Last season, it felt as though the identity of UH offensively was built on the rushing attack. While that has clearly changed this season (Brayden Schager has totaled 972 yards and 10 TD passes in three games), it will be important that the running attack continues to see success similar to what it saw Saturday night against UAlbany. It was the first time this season that the ‘Bows have eclipsed over 100 total yards rushing, though there has not been a UH running back to record a score yet this season. 

For the triple-digit production to continue and the scoring stat to change, it is vital that health begins to wrap the metaphorical arms around the ‘Bows RB room. 

3. It may not have looked like it, but these ‘Bows are learning to win tough

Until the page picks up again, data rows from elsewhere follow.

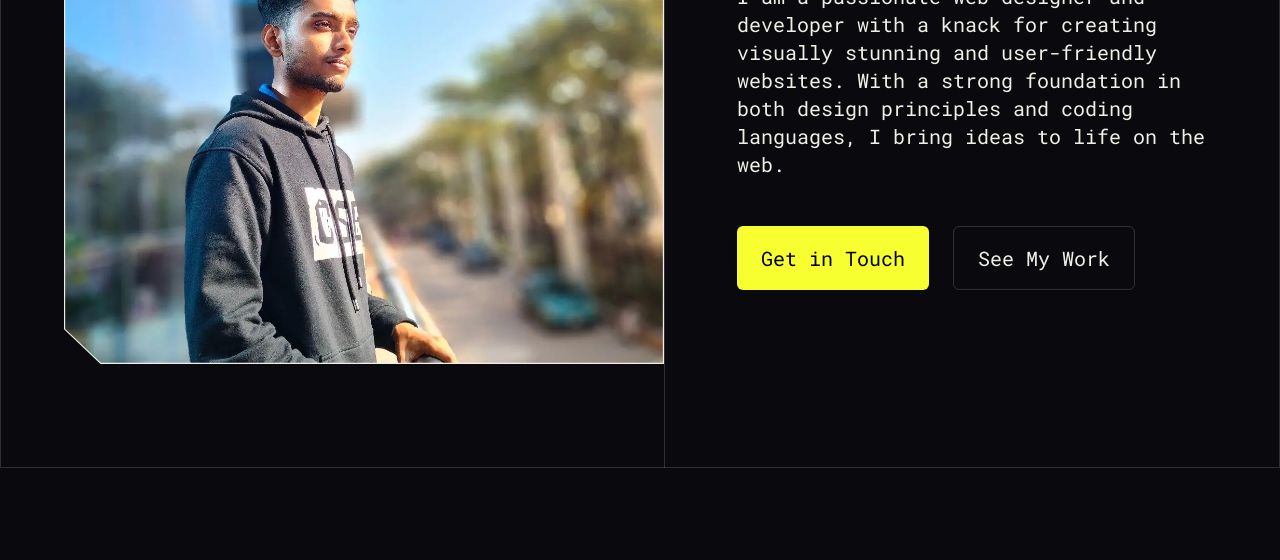
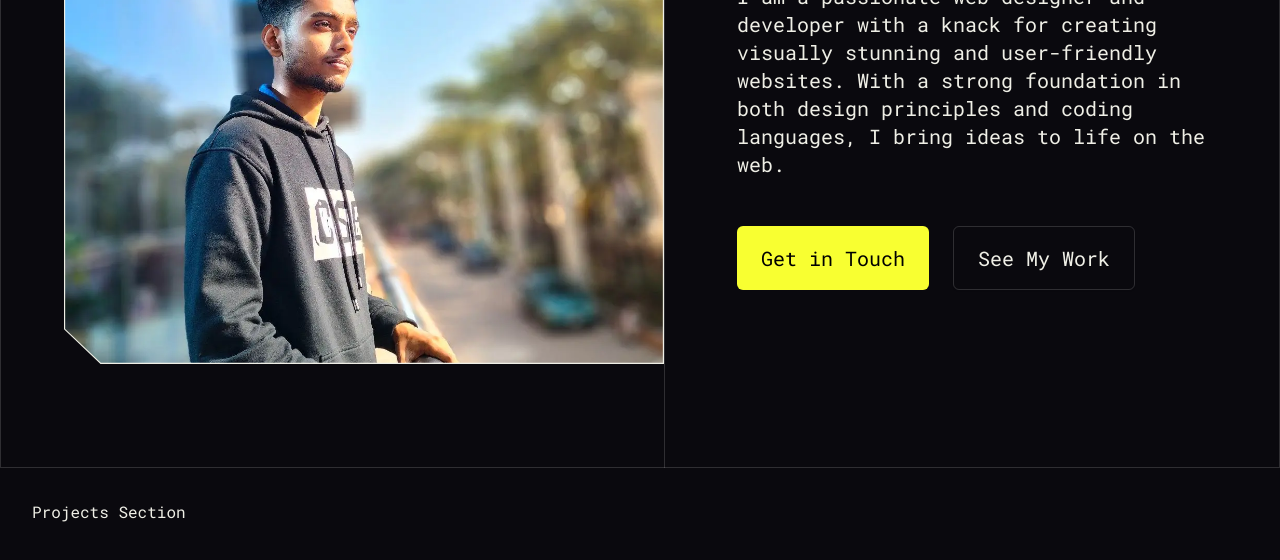
Before and after one commit to md-zeon/zeanurrahamanzeon, a Next.js app: page / in a window 1280 px wide. Shown: the part 556-1116 px from the top of the page. Built offline with nearby package versions, Linux system fonts and the light colour scheme.

Commit message:
Add Projects section and integrate it into the Home component layout

```diff
--- a/app/page.tsx
+++ b/app/page.tsx
@@ -1,12 +1,13 @@
 import Navbar from "@/components/navigation/Navbar"
 import Hero from "@/components/sections/Hero"
+import Projects from "@/components/sections/Projects"
 
 const Home = () => {
   return (
     <main className="font-roboto-mono min-h-screen text-light">
       <Navbar />
       <Hero />
-      <div className="min-h-screen"></div>
+      <Projects />
     </main>
   )
 }
--- a/components/sections/Hero.tsx
+++ b/components/sections/Hero.tsx
@@ -87,7 +87,8 @@ const Hero = () => {
             duration: 1,
             ease: "power2.out"
         }, "<");
-    });
+    }, []);
+
     return (
         <section id="hero" className="relative min-h-screen pt-24 mb-8 px-16 max-w-[1440px] mx-auto font-mono z-10 overflow-hidden">
             <div className="hero-content-up">
--- /dev/null
+++ b/components/sections/Projects.tsx
@@ -0,0 +1,9 @@
+const Projects = () => {
+    return (
+        <section className="px-8 min-h-screen max-w-[1440px] mx-auto">
+            <h2>Projects Section</h2>
+        </section>
+    )
+}
+
+export default Projects;
```
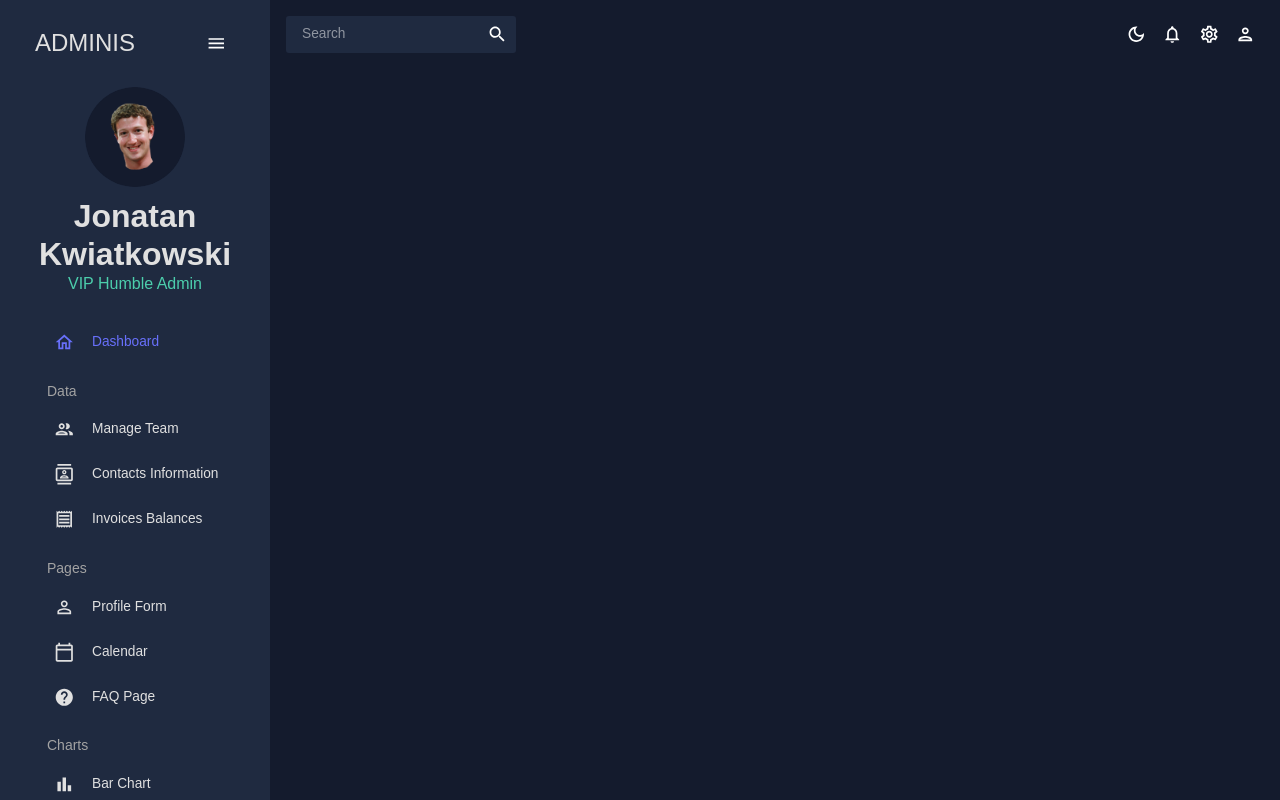
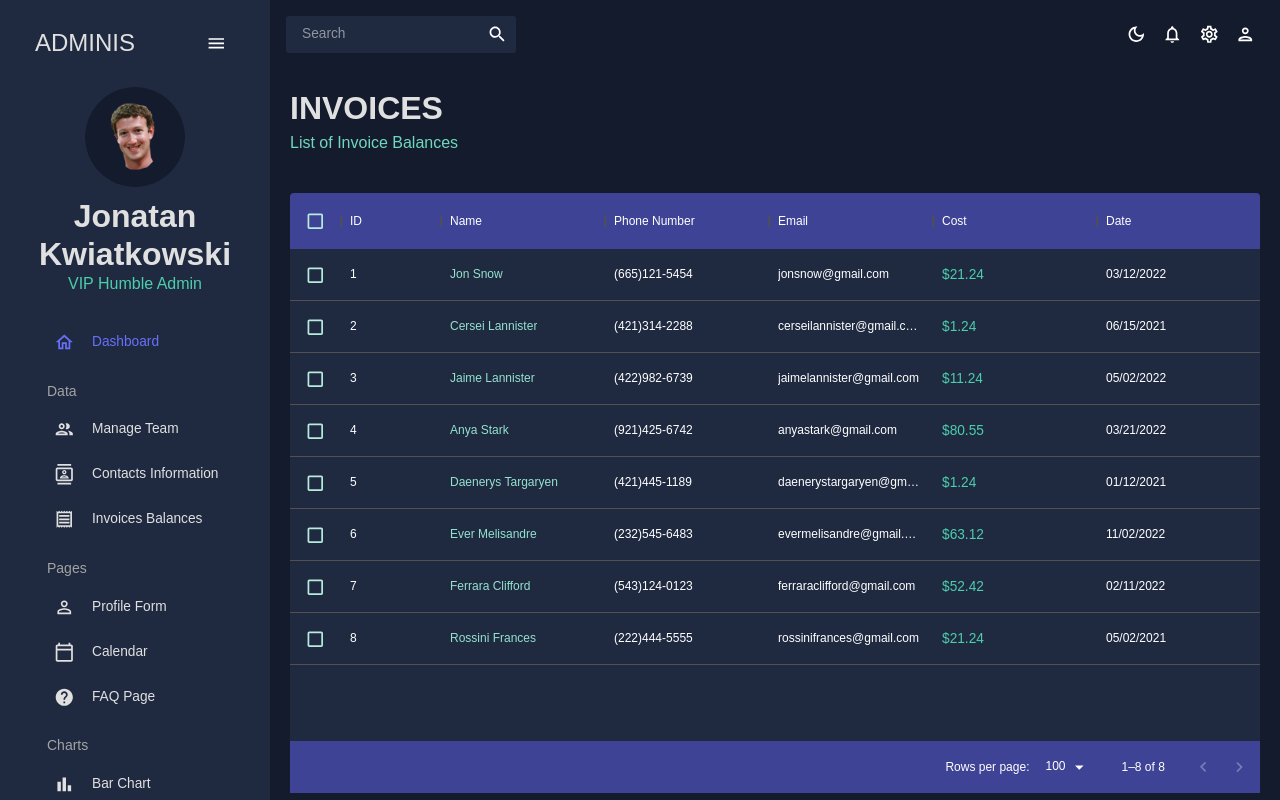
Before and after one commit to Joniqs/react_admin_dashboard, a React (Create React App) app: page /invoices in a window 1280 px wide. Built offline with nearby package versions, Linux system fonts and the light colour scheme.

Commit message:
Added invoices component.

```diff
--- a/src/App.tsx
+++ b/src/App.tsx
@@ -5,7 +5,7 @@
 import Sidebar from './scenes/global/Sidebar';
 import Dashboard from './scenes/dashboard';
 import Team from './scenes/team';
-// import Invoices from './scenes/invoices';
+import Invoices from './scenes/invoices';
 import Contacts from './scenes/contacts';
 // import Bar from './scenes/bar';
 // import Form from './scenes/form';
@@ -30,7 +30,7 @@
               <Route path='/' element={<Dashboard />} />
               <Route path='/team' element={<Team />} />
               <Route path='/contacts' element={<Contacts />} />
-              {/* <Route path='/invoices' element={<Invoices />} /> */}
+              <Route path='/invoices' element={<Invoices />} />
               {/* <Route path='/form' element={<Form />} /> */}
               {/* <Route path='/bar' element={<Bar />} /> */}
               {/* <Route path='/pie' element={<Pie />} /> */}
--- /dev/null
+++ b/src/scenes/invoices/index.tsx
@@ -0,0 +1,86 @@
+import React from 'react';
+import { Box, Typography, useTheme } from '@mui/material';
+import { DataGrid, GridColDef } from '@mui/x-data-grid';
+import { tokens } from '../../theme';
+import { mockDataInvoices } from '../../data/mockData';
+
+import Header from '../../components/Header';
+
+const Invoices: React.FC = () => {
+  const theme = useTheme();
+  const colors = tokens(theme.palette.mode);
+
+  const columns: GridColDef[] = [
+    { field: 'id', headerName: 'ID' },
+    {
+      field: 'name',
+      headerName: 'Name',
+      flex: 1,
+      cellClassName: 'name-column--cell',
+    },
+    {
+      field: 'phone',
+      headerName: 'Phone Number',
+      flex: 1,
+    },
+    {
+      field: 'email',
+      headerName: 'Email',
+      flex: 1,
+    },
+    {
+      field: 'cost',
+      headerName: 'Cost',
+      flex: 1,
+      renderCell: (params) => (
+        <Typography color={colors.greenAccent[500]}>
+          ${params.row.cost}
+        </Typography>
+      ),
+    },
+    {
+      field: 'date',
+      headerName: 'Date',
+      flex: 1,
+    },
+  ];
+
+  return (
+    <Box m='20px'>
+      <Header title='INVOICES' subtitle='List of Invoice Balances' />
+      <Box
+        m='40px 0 0 0'
+        height='75vh'
+        sx={{
+          '& .MuiDataGrid-root': {
+            border: 'none',
+          },
+          '& .MuiDataGrid-cell': {
+            borderBottom: 'none',
+          },
+          '& .name-column--cell': {
+            color: colors.greenAccent[300],
+          },
+          '& .MuiDataGrid-columnHeaders': {
+            backgroundColor: colors.blueAccent[700],
+            borderBottom: 'none',
+          },
+          '& .MuiDataGrid-virtualScroller': {
+            backgroundColor: colors.primary[400],
+          },
+          '& .MuiDataGrid-footerContainer': {
+            borderTop: 'none',
+            backgroundColor: colors.blueAccent[700],
+          },
+          '& .MuiCheckbox-root': {
+            color: `${colors.greenAccent[200]} !important`,
+          },
+        }}
+      >
+        <DataGrid checkboxSelection rows={mockDataInvoices} columns={columns} />
+      </Box>
+    </Box>
+  );
+};
+
+export default Invoices;
```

Okay, maybe you read this takeaway and roll your eyes. Perhaps you believe the same thing, that this team that overwent a massive overhaul of personnel just two offseasons ago with both players and coaches, the one that went 3-10 last season, needs to learn how to win the close games and Saturday was a step towards that.  

Taking a closer look, the ‘Bows lost four conference games by one score in 2022, two of which were at home. It’s a little bit of coach-speak, but in those games, the little things matter way more than the name suggests. In three of those games, Hawai’i did not force a defensive turnover and lost the turnover battle. 

While the ‘Bows did not win the turnover battle Saturday night, they did force the first two turnovers of the season for a UAlbany squad that has been particularly good at taking care of the ball for the past two years. Palmer’s INT of Great Danes’ QB Reese Poffenbarger was just the fifth total interception the 2023 Walter Payton Award preseason watchlist member’s UAlbany career. 

Hawai’i also lost the total offense battle in three of those four one-score losses from ‘22, even twice finishing with less rushing yards than their opponents despite a strong offensive line and a running identity. This season, back in the Run-N-Shoot that Hawai’i is known for, they have fared far better offensively and finally out-rushed their opponents in their Week 2 victory. 

It seems like small things, but winning the rushing game and overall offensive attack while being aided by some defensive turnovers quickly add up to victories. Pulling out a game that was tied at halftime is a tough feat, no matter the opponent. Next up, they need to clean up the penalties and turnovers, especially against a nationally-ranked opponent hosting them next week. 

It’s why they play the games instead of simulating through paper and names, though. When competitors get on the field, it is about the little things. Those who learn to win those areas learn to win games. Saturday was the ‘Bows first step in showing they can do that.